I agree the point is valid for all things military during combat. Plans, formations, doctrines, etc. all burn in the fires of war. While I understand that signals officers or doctors or mechanics can use weapons, I am sure you would agree that the formation suffers tremendously without communications or a medical staff or repairs. There is something "Volkssturm-ish" about 1944/45 German operational history. I am sure that the generals would have preferred to stick to standard doctrine.

By the way, the changes in German tank strength also reflected certain battlefield lessons. That is, more infantry was needed to protect the increasingly bigger tanks from infantry assault. Had the Germans also reversed this notion and equipped infantry divisions with more armour, the poor Landser would have had a longer life expectancy. Your point is of course more important than mine.

[Fallschirmjäger were "specialized" infantry divisions and the other luftwaffe ground force divisions were still formed according to more traditional German patterns and principles. Nevertheless, the latter policy reflected Göring's power in Nazi-Germany more than just desperation.]
May 19th, 2006  
bush musketeer
getting wiped out seems to be pretty regular occurence.
a few well known ones for aussie forces are:
kakoda-buna-gona series of battles
august 16th 1942
2/14 battalion 24 officers and 577 other ranks
2/16 battalion 600 other ranks
2/27 battalion 28 officers and 560 other ranks
39th millitia battalion 300 men
december 9th when gona fell.
2/14 battalion 21 other ranks
2/16 battalion 8 officers and 48 other ranks
2/27 battalion 3 officers and 67 other ranks
39th millitia battalion 7 officers and 25 other ranks

1st world war 59th battalion at fluerbaix was reduced from 1000 men to 80 in a matter of minutes. that same night the 60th battalion had 56 men come back from there 1000 men that entered the battle.
the 5th Aussie divison as a whole lost 5533 out of its 6000 men.

at gallipoli the british collingwood battalion fought for 30 minutes in what was its first and last battle of the war. They returned from there fighting with 1 officer and 18 men.
May 20th, 2006  
In the American Civil War (1860's) there are several instances of companies, battalions, regiments, and at least one whole division losing combat effectiveness. I remember reading about a battalion of Union troops that fought in the Battle of the Wilderness being reduced to 3 men. And of course Gen. Pickett's division was utterly annilhated at the Battle of Gettysburg.
May 22nd, 2006  
Originally Posted by ghost457
In the American Civil War (1860's) there are several instances of companies, battalions, regiments, and at least one whole division losing combat effectiveness. I remember reading about a battalion of Union troops that fought in the Battle of the Wilderness being reduced to 3 men. And of course Gen. Pickett's division was utterly annilhated at the Battle of Gettysburg.
No offense, but Picketts division was not annilhated, certainly they had enormous losses -about 54% casualties- (that's actually when combined with Trimble and Pettigrew's men) but the use of the word "annilhated" suggests that they were totally wiped out. Many units during the ACW appeared to be destroyed due to the rudimentry battlefield communication only to surface later more or less intact. During the battle of Gettysburg, the 1st Minnesota suffered the greatest casualty rate for a Union regiment during the war, 215 out of 262 (about 82%) were killed or wounded. I am not familiar with the story of the Wilderness that you referenced - any more information?

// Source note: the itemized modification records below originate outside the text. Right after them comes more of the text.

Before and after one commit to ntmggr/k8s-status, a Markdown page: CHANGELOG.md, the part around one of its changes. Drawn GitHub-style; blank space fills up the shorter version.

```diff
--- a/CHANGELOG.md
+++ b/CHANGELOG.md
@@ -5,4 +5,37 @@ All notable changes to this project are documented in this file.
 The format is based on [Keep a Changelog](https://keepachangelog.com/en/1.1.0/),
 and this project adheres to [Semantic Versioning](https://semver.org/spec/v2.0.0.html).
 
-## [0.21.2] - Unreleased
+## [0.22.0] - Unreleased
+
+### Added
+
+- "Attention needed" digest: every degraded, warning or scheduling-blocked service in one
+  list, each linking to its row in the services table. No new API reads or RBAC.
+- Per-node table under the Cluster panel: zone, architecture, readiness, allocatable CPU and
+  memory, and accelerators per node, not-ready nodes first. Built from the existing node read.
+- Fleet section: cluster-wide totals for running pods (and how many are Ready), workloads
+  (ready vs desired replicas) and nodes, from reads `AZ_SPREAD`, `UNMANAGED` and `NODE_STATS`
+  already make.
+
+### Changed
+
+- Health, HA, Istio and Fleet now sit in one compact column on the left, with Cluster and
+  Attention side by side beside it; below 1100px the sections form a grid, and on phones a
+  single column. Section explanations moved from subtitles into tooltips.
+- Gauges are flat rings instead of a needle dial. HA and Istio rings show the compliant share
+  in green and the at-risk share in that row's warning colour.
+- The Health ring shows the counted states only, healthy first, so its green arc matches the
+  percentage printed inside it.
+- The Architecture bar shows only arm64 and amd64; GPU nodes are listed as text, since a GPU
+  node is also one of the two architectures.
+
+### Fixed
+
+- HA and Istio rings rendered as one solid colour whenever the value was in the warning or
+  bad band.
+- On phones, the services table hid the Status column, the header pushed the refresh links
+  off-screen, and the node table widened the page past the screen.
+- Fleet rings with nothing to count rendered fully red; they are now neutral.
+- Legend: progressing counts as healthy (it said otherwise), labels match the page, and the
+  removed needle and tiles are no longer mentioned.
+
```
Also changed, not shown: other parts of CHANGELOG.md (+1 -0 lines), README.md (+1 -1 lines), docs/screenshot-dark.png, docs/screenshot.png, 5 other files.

Here is a link specific to the Pickett's Charge:
May 27th, 2006  
I remember reading about it in a book. Perhaps I can find it, but I believed it was called "Maps of the Civil War" or "Battlefields of the Civil War." And I am sorry, I thought that Pickett's division was totally destroyed as a division.

And isn't the 1st Minnesota the unit that assaulted a whole Rebel brigade to plug a hole in the line? I believe that it was General Hancock that asked the leader of this unit, "Do you see those colors? (pointing to Rebel flags) Then take them!" And that battalion commander ordered the charge.
May 27th, 2006  
It really depends on the size of the war. On the Eastern Front in WWII divisions were destroyed all the time. However in a war like the one being fought in Iraq it would be a big deal to lose a squad or even a fire team.